## Modification records
···
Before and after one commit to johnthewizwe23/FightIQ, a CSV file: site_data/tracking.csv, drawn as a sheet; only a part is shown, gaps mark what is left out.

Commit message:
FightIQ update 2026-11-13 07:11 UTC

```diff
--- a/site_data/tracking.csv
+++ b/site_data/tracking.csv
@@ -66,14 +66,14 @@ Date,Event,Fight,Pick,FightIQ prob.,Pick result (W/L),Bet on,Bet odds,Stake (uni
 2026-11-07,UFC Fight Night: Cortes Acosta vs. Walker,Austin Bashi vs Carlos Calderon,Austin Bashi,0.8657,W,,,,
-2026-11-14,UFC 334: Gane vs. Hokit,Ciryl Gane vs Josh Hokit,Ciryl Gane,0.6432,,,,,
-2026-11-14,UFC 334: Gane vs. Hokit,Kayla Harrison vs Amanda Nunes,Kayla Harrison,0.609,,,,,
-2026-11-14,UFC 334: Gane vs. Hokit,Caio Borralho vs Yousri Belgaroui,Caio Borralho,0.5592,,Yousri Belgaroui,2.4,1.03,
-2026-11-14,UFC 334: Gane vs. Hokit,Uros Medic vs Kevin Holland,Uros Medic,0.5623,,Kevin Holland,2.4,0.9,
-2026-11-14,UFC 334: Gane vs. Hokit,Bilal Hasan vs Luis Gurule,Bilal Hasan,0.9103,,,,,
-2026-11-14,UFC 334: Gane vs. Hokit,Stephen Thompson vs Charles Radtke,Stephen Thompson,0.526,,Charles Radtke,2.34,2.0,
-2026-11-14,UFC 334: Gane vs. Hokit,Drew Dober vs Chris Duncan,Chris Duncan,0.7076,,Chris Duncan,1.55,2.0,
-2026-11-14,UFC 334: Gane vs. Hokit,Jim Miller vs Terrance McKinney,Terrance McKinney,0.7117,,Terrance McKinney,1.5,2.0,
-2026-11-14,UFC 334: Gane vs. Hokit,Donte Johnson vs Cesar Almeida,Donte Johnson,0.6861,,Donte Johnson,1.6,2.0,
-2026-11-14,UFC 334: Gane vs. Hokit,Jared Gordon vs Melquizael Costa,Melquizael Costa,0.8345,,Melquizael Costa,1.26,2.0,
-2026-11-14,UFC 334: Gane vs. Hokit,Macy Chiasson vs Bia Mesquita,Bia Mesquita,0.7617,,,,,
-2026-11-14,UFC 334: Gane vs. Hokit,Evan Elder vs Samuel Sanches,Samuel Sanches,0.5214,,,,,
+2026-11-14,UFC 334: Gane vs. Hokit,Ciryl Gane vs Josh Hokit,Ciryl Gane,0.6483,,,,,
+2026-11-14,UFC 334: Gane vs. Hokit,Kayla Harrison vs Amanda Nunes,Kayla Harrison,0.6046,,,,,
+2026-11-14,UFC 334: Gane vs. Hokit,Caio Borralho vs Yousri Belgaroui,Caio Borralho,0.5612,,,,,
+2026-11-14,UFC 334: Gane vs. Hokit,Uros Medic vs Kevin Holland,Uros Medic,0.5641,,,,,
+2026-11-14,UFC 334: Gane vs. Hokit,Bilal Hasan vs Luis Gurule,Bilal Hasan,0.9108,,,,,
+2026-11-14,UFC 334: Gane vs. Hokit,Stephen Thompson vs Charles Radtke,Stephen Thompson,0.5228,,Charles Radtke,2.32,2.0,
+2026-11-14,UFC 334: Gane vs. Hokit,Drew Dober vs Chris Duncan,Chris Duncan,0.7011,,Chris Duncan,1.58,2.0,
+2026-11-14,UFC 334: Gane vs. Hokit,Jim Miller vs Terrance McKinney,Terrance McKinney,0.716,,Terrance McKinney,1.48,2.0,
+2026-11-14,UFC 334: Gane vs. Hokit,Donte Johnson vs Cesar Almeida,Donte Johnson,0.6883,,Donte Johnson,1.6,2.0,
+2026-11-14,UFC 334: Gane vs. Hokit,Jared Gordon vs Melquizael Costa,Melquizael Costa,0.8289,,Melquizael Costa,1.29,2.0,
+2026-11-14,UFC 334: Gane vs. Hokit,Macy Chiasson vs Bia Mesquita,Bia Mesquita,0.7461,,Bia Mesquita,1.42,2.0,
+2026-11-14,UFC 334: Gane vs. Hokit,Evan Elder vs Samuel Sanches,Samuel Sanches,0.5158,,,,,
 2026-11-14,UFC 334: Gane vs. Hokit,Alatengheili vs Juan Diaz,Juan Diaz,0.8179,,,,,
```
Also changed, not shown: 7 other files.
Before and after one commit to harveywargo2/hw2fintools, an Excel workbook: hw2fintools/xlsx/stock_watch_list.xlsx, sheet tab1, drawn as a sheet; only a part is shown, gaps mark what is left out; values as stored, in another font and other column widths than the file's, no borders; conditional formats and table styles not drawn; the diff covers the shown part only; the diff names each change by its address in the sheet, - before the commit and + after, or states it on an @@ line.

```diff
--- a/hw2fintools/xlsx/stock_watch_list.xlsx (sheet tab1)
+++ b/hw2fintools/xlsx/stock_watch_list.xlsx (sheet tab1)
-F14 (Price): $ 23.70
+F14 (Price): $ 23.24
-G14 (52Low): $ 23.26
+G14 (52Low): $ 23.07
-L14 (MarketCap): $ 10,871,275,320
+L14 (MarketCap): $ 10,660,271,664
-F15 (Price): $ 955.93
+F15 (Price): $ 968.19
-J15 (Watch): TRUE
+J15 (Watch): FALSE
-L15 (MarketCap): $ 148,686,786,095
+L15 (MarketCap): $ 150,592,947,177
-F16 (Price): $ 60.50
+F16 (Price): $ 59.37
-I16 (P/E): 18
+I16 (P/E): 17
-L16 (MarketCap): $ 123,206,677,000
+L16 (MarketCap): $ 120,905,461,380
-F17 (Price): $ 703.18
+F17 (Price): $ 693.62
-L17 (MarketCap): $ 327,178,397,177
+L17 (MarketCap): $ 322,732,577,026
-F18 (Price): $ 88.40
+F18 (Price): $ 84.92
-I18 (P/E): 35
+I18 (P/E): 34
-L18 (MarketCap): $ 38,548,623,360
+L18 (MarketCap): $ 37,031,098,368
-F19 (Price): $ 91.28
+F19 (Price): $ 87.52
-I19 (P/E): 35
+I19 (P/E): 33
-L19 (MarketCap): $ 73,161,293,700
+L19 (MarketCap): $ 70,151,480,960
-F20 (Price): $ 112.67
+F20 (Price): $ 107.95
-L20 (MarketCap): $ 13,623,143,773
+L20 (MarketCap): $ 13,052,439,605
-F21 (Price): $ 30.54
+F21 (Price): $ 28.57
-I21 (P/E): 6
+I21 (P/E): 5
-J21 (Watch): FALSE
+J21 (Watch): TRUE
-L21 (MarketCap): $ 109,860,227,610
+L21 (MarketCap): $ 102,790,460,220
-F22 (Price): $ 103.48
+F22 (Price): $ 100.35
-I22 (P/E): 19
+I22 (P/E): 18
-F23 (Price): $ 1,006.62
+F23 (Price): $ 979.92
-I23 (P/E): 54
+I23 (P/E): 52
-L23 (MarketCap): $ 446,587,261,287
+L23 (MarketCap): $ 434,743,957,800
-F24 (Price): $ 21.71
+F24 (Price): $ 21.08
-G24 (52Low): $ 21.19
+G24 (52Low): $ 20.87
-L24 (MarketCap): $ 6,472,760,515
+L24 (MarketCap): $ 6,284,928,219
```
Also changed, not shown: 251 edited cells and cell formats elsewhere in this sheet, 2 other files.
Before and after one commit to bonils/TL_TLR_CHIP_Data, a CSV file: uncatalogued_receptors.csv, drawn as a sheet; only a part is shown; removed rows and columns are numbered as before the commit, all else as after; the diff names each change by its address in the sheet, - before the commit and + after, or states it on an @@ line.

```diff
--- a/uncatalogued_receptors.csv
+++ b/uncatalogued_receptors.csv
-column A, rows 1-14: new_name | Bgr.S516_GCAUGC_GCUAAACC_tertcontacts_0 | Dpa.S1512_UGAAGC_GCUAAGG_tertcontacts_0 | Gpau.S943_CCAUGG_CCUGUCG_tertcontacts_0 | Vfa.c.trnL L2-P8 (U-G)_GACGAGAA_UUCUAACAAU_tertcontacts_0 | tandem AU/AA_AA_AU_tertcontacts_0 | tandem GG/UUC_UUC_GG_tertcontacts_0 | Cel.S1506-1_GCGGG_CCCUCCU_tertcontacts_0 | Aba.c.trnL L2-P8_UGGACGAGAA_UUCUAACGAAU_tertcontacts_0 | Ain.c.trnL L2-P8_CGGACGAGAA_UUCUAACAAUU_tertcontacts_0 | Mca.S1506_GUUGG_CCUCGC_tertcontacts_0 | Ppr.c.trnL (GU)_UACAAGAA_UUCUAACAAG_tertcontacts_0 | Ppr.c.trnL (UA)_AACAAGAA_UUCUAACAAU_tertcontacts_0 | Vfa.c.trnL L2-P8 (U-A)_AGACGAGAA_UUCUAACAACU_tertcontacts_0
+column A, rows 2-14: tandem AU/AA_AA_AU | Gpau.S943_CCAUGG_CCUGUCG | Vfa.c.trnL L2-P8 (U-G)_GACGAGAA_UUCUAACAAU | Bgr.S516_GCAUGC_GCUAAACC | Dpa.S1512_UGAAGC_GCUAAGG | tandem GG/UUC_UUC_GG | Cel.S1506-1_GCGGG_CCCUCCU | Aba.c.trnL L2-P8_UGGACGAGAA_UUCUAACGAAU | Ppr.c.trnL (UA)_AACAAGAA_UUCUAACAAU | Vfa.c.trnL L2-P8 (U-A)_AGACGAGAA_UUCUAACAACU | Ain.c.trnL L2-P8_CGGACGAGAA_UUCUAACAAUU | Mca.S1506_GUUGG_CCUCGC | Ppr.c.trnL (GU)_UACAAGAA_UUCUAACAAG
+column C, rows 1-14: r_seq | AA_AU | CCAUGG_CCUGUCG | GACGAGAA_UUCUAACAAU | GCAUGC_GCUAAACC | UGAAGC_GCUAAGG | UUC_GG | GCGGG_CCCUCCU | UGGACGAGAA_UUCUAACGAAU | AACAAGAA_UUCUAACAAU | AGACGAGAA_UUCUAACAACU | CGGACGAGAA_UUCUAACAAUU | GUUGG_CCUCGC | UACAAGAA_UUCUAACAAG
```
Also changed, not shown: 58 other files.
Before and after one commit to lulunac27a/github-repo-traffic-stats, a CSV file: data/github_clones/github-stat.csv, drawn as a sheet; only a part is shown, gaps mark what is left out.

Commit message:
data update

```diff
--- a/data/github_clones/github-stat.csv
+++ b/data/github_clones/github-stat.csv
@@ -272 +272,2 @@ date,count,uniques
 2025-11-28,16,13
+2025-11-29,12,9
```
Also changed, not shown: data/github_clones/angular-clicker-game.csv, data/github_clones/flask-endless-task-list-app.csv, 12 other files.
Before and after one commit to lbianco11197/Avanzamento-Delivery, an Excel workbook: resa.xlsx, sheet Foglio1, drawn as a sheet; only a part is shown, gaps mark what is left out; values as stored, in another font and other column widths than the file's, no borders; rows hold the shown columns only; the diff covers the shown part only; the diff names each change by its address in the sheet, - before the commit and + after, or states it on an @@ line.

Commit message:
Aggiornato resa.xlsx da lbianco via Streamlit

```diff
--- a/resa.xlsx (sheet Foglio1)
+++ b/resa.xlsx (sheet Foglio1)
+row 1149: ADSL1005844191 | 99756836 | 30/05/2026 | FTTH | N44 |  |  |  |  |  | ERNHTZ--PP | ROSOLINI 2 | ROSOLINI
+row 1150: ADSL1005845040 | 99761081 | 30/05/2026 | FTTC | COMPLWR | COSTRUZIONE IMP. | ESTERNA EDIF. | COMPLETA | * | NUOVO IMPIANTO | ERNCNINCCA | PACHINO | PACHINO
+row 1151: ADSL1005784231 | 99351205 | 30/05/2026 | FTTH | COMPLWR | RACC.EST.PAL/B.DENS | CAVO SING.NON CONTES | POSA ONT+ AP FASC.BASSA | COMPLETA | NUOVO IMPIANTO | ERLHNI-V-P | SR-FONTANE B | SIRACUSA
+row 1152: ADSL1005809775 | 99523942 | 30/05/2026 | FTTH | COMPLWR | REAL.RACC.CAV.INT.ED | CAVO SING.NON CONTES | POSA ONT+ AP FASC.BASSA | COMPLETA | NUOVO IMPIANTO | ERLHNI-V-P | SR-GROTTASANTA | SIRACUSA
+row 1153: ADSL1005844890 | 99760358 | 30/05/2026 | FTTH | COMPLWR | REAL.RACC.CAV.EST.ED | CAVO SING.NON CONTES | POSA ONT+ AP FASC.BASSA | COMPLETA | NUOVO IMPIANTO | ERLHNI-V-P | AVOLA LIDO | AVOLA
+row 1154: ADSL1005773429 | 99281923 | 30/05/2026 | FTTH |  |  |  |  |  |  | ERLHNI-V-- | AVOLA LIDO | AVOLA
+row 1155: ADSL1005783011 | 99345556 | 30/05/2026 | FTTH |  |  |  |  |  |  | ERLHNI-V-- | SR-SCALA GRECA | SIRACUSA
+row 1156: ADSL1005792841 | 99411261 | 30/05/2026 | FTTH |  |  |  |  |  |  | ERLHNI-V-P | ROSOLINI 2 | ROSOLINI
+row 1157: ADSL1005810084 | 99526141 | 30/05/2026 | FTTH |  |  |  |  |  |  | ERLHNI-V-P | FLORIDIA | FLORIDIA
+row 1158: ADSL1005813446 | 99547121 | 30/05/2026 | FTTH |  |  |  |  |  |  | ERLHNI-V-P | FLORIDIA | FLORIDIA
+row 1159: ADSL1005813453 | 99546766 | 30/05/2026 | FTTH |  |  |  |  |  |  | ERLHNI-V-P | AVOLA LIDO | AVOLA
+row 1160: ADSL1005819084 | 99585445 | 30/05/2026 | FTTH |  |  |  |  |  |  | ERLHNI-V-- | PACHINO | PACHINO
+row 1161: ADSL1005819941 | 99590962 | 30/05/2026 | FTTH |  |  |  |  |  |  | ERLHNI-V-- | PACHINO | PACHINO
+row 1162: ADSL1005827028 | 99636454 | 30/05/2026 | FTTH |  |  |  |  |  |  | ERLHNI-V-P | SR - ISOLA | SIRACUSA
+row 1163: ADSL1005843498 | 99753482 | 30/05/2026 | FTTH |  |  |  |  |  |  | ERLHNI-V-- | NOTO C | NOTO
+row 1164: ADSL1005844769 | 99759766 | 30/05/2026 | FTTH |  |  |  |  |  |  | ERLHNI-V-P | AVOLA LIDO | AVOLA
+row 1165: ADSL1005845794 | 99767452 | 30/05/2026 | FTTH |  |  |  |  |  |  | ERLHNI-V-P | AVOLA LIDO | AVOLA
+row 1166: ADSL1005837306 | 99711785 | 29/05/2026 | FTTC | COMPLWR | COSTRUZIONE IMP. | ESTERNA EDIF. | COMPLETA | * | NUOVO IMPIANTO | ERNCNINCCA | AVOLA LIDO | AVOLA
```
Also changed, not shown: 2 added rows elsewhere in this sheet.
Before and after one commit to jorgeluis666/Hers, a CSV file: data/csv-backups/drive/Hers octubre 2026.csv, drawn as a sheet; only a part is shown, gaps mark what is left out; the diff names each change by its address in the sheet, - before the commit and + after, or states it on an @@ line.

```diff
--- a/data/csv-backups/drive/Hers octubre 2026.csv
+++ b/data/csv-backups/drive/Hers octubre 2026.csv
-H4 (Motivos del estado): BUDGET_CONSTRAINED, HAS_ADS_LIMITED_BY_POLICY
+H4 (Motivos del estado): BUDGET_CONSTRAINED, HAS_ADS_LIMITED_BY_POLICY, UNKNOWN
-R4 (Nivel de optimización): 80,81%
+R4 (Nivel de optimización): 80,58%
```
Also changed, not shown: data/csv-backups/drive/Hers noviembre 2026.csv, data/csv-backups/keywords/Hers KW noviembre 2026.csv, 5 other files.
···
## What this task involves
When the word "tracking" shows up in a line of the entries, report that line.

## Result
Before and after one commit to johnthewizwe23/FightIQ, a CSV file: site_data/tracking.csv, drawn as a sheet; only a part is shown, gaps mark what is left out.
--- a/site_data/tracking.csv
+++ b/site_data/tracking.csv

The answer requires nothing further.